Required action:
Write out the data word for word, taking care that no picture is carried over.

Stored dataset items:
----
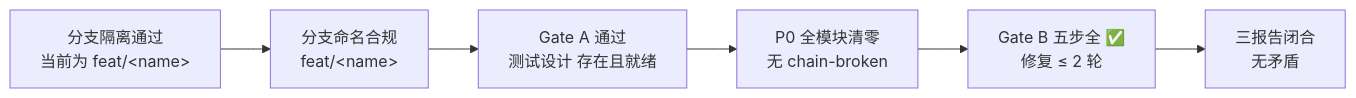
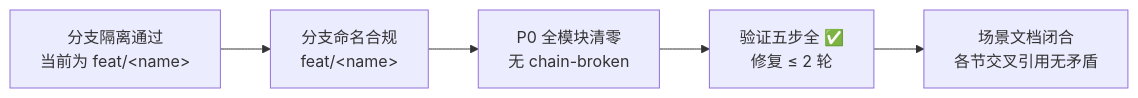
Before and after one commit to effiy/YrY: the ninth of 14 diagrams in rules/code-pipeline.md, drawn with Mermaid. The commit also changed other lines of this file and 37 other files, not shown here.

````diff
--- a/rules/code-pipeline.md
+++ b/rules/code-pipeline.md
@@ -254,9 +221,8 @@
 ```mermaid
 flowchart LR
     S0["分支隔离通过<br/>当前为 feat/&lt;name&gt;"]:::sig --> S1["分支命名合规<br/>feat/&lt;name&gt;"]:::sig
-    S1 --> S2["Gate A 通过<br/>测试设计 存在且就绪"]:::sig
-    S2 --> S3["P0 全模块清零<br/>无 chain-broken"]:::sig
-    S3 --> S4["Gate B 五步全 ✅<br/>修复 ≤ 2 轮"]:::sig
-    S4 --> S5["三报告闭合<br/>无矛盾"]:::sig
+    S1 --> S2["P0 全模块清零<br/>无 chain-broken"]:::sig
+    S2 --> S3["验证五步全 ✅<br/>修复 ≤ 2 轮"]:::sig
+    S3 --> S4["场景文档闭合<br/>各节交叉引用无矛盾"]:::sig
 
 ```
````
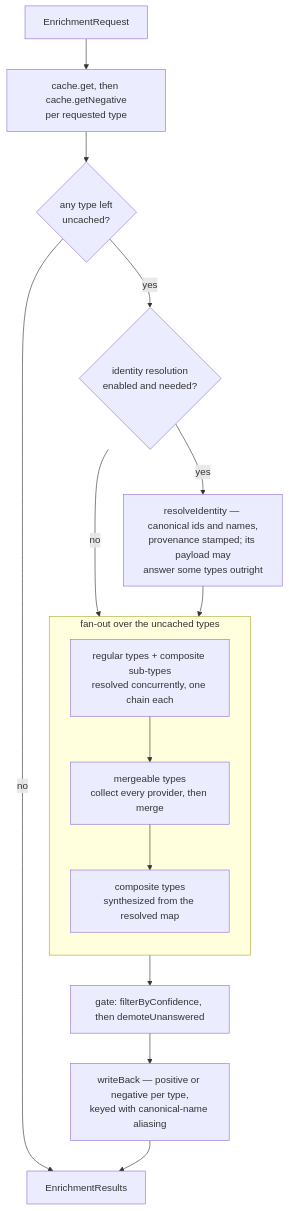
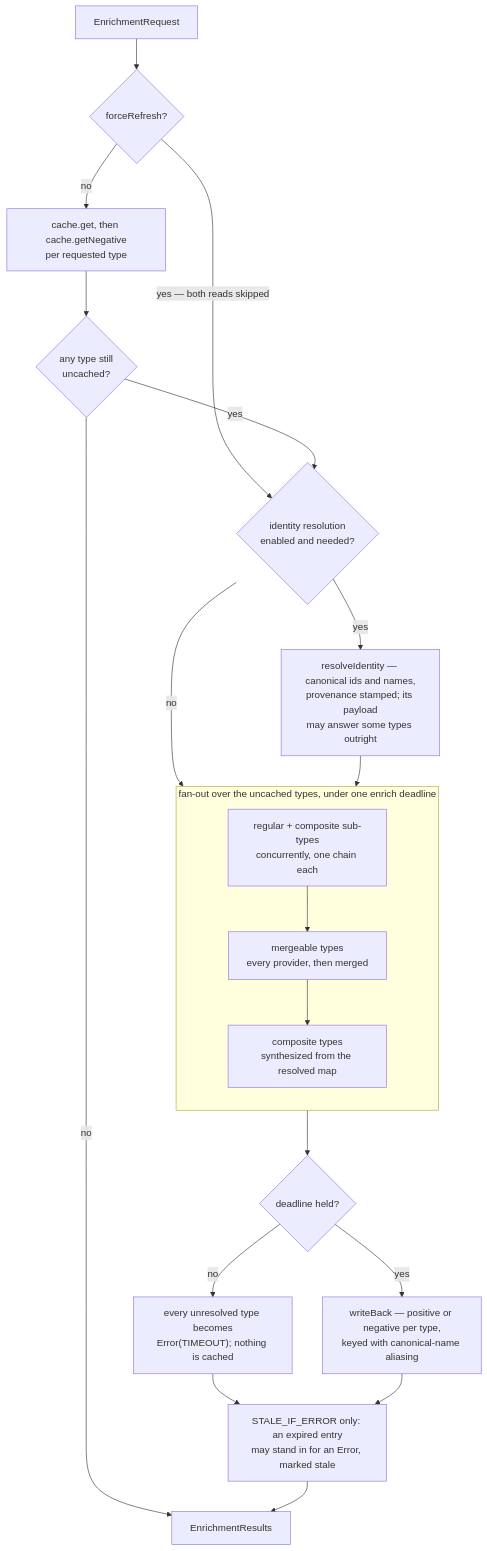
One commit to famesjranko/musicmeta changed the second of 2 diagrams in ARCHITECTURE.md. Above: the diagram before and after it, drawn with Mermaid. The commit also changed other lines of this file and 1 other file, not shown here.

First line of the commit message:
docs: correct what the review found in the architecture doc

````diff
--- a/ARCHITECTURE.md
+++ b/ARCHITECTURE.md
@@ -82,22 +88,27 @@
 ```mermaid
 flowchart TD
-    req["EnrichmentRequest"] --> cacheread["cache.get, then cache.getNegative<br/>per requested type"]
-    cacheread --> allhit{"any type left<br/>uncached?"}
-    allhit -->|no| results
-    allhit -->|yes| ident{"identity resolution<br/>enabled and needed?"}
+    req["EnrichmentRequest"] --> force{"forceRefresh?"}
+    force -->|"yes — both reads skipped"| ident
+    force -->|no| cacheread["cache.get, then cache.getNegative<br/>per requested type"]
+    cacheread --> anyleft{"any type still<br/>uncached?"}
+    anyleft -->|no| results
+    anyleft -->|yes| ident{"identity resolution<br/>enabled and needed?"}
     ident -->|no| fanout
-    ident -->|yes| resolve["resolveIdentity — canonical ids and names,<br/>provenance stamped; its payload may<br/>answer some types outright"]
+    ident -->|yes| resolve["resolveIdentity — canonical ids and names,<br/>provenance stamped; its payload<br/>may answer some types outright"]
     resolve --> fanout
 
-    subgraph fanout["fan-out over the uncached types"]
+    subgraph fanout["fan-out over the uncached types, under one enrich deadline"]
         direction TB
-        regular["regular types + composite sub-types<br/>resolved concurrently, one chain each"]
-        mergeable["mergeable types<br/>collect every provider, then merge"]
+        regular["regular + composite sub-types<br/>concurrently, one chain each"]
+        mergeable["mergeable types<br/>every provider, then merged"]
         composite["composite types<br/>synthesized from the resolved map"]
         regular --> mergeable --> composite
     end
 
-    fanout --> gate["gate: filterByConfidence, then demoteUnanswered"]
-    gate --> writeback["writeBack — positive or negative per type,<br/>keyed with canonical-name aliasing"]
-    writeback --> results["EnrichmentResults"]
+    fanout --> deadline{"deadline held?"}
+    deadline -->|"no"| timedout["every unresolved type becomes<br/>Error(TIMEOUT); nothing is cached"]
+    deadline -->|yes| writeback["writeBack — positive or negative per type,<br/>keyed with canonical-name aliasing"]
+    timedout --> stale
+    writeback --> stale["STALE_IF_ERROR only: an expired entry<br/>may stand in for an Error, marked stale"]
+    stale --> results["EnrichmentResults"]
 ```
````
----
Exercise answer:
Before and after one commit to effiy/YrY: the ninth of 14 diagrams in rules/code-pipeline.md, drawn with Mermaid. The commit also changed other lines of this file and 37 other files, not shown here.

````diff
--- a/rules/code-pipeline.md
+++ b/rules/code-pipeline.md
@@ -254,9 +221,8 @@
 ```mermaid
 flowchart LR
     S0["分支隔离通过<br/>当前为 feat/&lt;name&gt;"]:::sig --> S1["分支命名合规<br/>feat/&lt;name&gt;"]:::sig
-    S1 --> S2["Gate A 通过<br/>测试设计 存在且就绪"]:::sig
-    S2 --> S3["P0 全模块清零<br/>无 chain-broken"]:::sig
-    S3 --> S4["Gate B 五步全 ✅<br/>修复 ≤ 2 轮"]:::sig
-    S4 --> S5["三报告闭合<br/>无矛盾"]:::sig
+    S1 --> S2["P0 全模块清零<br/>无 chain-broken"]:::sig
+    S2 --> S3["验证五步全 ✅<br/>修复 ≤ 2 轮"]:::sig
+    S3 --> S4["场景文档闭合<br/>各节交叉引用无矛盾"]:::sig
 
 ```
````
One commit to famesjranko/musicmeta changed the second of 2 diagrams in ARCHITECTURE.md. Above: the diagram before and after it, drawn with Mermaid. The commit also changed other lines of this file and 1 other file, not shown here.

First line of the commit message:
docs: correct what the review found in the architecture doc

````diff
--- a/ARCHITECTURE.md
+++ b/ARCHITECTURE.md
@@ -82,22 +88,27 @@
 ```mermaid
 flowchart TD
-    req["EnrichmentRequest"] --> cacheread["cache.get, then cache.getNegative<br/>per requested type"]
-    cacheread --> allhit{"any type left<br/>uncached?"}
-    allhit -->|no| results
-    allhit -->|yes| ident{"identity resolution<br/>enabled and needed?"}
+    req["EnrichmentRequest"] --> force{"forceRefresh?"}
+    force -->|"yes — both reads skipped"| ident
+    force -->|no| cacheread["cache.get, then cache.getNegative<br/>per requested type"]
+    cacheread --> anyleft{"any type still<br/>uncached?"}
+    anyleft -->|no| results
+    anyleft -->|yes| ident{"identity resolution<br/>enabled and needed?"}
     ident -->|no| fanout
-    ident -->|yes| resolve["resolveIdentity — canonical ids and names,<br/>provenance stamped; its payload may<br/>answer some types outright"]
+    ident -->|yes| resolve["resolveIdentity — canonical ids and names,<br/>provenance stamped; its payload<br/>may answer some types outright"]
     resolve --> fanout
 
-    subgraph fanout["fan-out over the uncached types"]
+    subgraph fanout["fan-out over the uncached types, under one enrich deadline"]
         direction TB
-        regular["regular types + composite sub-types<br/>resolved concurrently, one chain each"]
-        mergeable["mergeable types<br/>collect every provider, then merge"]
+        regular["regular + composite sub-types<br/>concurrently, one chain each"]
+        mergeable["mergeable types<br/>every provider, then merged"]
         composite["composite types<br/>synthesized from the resolved map"]
         regular --> mergeable --> composite
     end
 
-    fanout --> gate["gate: filterByConfidence, then demoteUnanswered"]
-    gate --> writeback["writeBack — positive or negative per type,<br/>keyed with canonical-name aliasing"]
-    writeback --> results["EnrichmentResults"]
+    fanout --> deadline{"deadline held?"}
+    deadline -->|"no"| timedout["every unresolved type becomes<br/>Error(TIMEOUT); nothing is cached"]
+    deadline -->|yes| writeback["writeBack — positive or negative per type,<br/>keyed with canonical-name aliasing"]
+    timedout --> stale
+    writeback --> stale["STALE_IF_ERROR only: an expired entry<br/>may stand in for an Error, marked stale"]
+    stale --> results["EnrichmentResults"]
 ```
````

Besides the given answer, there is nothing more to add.